However, the cash value is a living benefit of your whole life insurance. Its advantages lie in your ability to withdraw or take a loan against it while you’re alive, tax-free. It does not go to your beneficiaries after you pass, however. The insurance company will pay the death benefit to the survivors, in addition to any paid up additions it accrues.
How Much Whole Life Insurance Do You Need?
There are several things to consider when deciding how much whole life insurance coverage to get.
Part of this figure involves your intentions for whole life insurance. Many people do not buy whole life insurance for the security of a source of income replacement; this is what term is for.
An individual may also buy a term life insurance policy to ensure the family’s debts are handled.

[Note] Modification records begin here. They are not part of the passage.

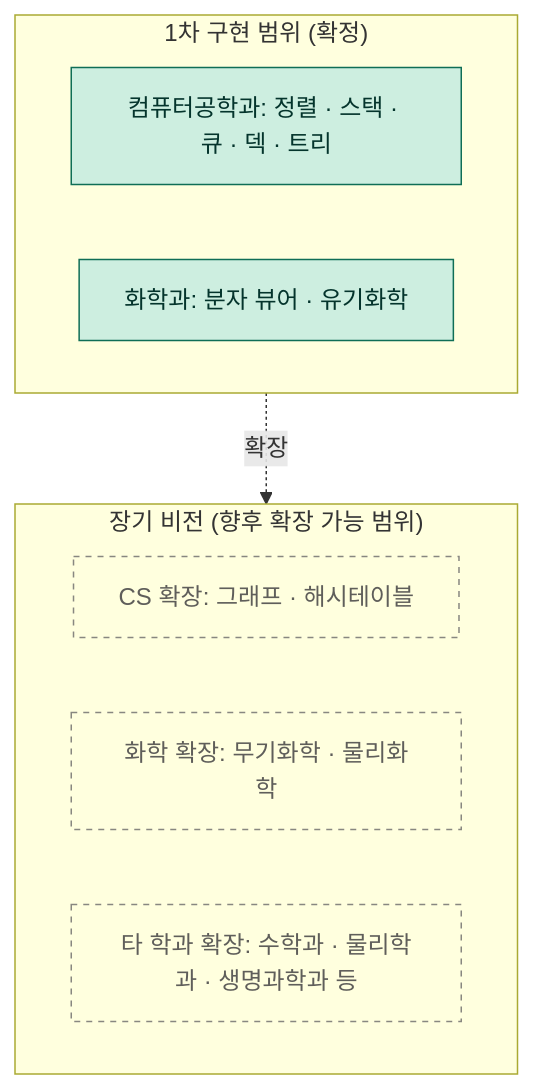
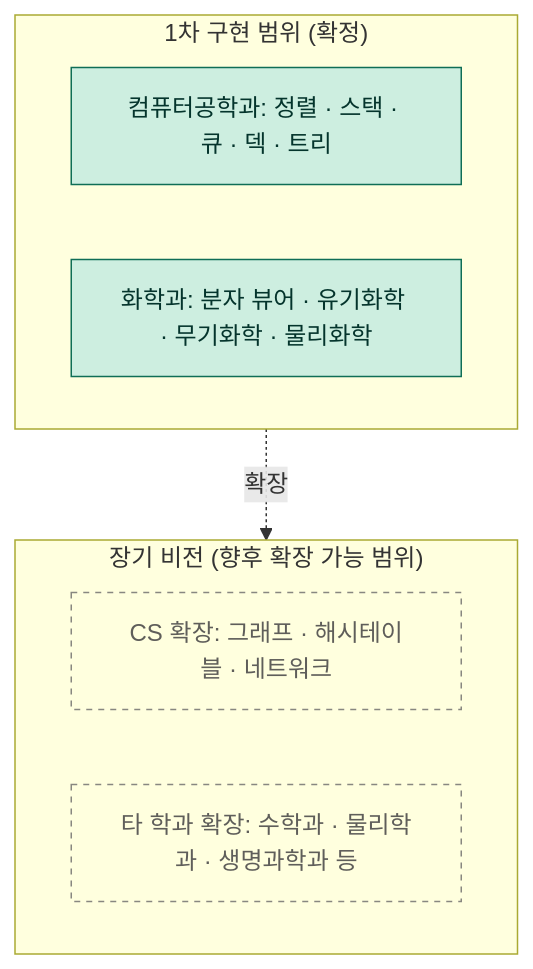
The second of 2 diagrams in 기획서.md (Mureung1/hub-showcase), drawn with Mermaid before and after one commit. The commit also changed other lines of this file and 27 other files, not shown here.

First line of the commit message:
사이드바 3단계 구조 재구성 + 화학과 신규 화면 3종 + 물리화학 착수

````diff
--- a/기획서.md
+++ b/기획서.md
@@ -96,20 +112,19 @@
 ```mermaid
 flowchart TD
     subgraph 확정["1차 구현 범위 (확정)"]
         CS2[컴퓨터공학과: 정렬 · 스택 · 큐 · 덱 · 트리]
-        Chem2[화학과: 분자 뷰어 · 유기화학]
+        Chem2[화학과: 분자 뷰어 · 유기화학 · 무기화학 · 물리화학]
     end
 
     subgraph 비전["장기 비전 (향후 확장 가능 범위)"]
-        CSExt[CS 확장: 그래프 · 해시테이블]
-        ChemExt[화학 확장: 무기화학 · 물리화학]
+        CSExt[CS 확장: 그래프 · 해시테이블 · 네트워크]
         OtherDept[타 학과 확장: 수학과 · 물리학과 · 생명과학과 등]
     end
 
     확정 -.확장.-> 비전
 
     classDef confirmed fill:#cdeee0,stroke:#0f6e56,color:#04342c;
     classDef vision fill:none,stroke:#888780,stroke-dasharray: 4 4,color:#5f5e5a;
     class CS2,Chem2 confirmed
-    class CSExt,ChemExt,OtherDept vision
+    class CSExt,OtherDept vision
 ```
````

These can include the short-term expenses of medical costs and burial. It can also cover long-term needs such as a mortgage or business debts. You may have plans for future dispersal to fund your children or grandchildren’s education expenses.

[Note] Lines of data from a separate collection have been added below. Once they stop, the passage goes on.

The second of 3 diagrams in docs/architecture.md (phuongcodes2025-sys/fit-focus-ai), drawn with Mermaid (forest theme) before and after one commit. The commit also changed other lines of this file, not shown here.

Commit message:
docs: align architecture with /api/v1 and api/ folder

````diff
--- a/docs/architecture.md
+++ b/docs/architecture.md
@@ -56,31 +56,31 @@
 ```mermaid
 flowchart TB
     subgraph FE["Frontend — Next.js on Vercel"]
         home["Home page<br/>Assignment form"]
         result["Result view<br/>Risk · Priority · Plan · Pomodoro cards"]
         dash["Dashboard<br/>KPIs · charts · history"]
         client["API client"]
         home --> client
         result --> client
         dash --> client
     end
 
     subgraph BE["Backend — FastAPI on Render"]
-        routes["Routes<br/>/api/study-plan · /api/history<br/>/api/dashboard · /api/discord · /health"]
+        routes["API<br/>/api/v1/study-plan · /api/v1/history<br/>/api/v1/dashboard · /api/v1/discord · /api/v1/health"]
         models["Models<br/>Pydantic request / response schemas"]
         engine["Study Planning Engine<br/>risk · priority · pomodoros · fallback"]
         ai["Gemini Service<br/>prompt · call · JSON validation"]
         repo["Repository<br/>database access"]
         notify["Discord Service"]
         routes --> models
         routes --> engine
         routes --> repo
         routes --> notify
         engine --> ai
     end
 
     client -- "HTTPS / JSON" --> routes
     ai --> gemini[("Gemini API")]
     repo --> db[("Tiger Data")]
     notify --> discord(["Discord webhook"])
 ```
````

Whole life is for final expenses, final medical bills, and not much more! It is okay to have a small whole life, and the rest of your coverage as term.
Calculating Your Coverage
Along with the probable income replacement, consider the other expenses you want to cover to determine the amount of coverage you need. Other factors will also play a role. Think of things such as your spouse’s income earning potential. Also, give some thought to how long you’d need to support your spouse. You probably want to ensure a comfortable life for your mate.
You’ll want to balance the amount of coverage you want to have with the cost of whole life insurance.
However, be realistic about the amount you’ll need. You can think of whole life insurance as part of the entire package for planning for the future for your family.
For example, let’s say you actually need about $300,000 in coverage to replace income to a spouse, and to pay for debts and other obligations. Do not purchase a $300,000 whole life policy!
The proper way to do it is likely a term policy for, say, $250,000, and the remainder in a permanent death benefit. This would not only save you a ton of money now, but save you money in the future as you’re able to lock in your current age on the permanent insurance policy.
Talk To An Expert First
We suggest talking to us, or another insurance or financial professional, about a whole life insurance policy before buying one. It’s a very valuable product to have in your total arsenal, but an improper policy could lead to a big waste of money.
When it comes to whole life, less is more. Other policies, like universal policies, are more budget friendly if you need a larger death benefit over the long haul.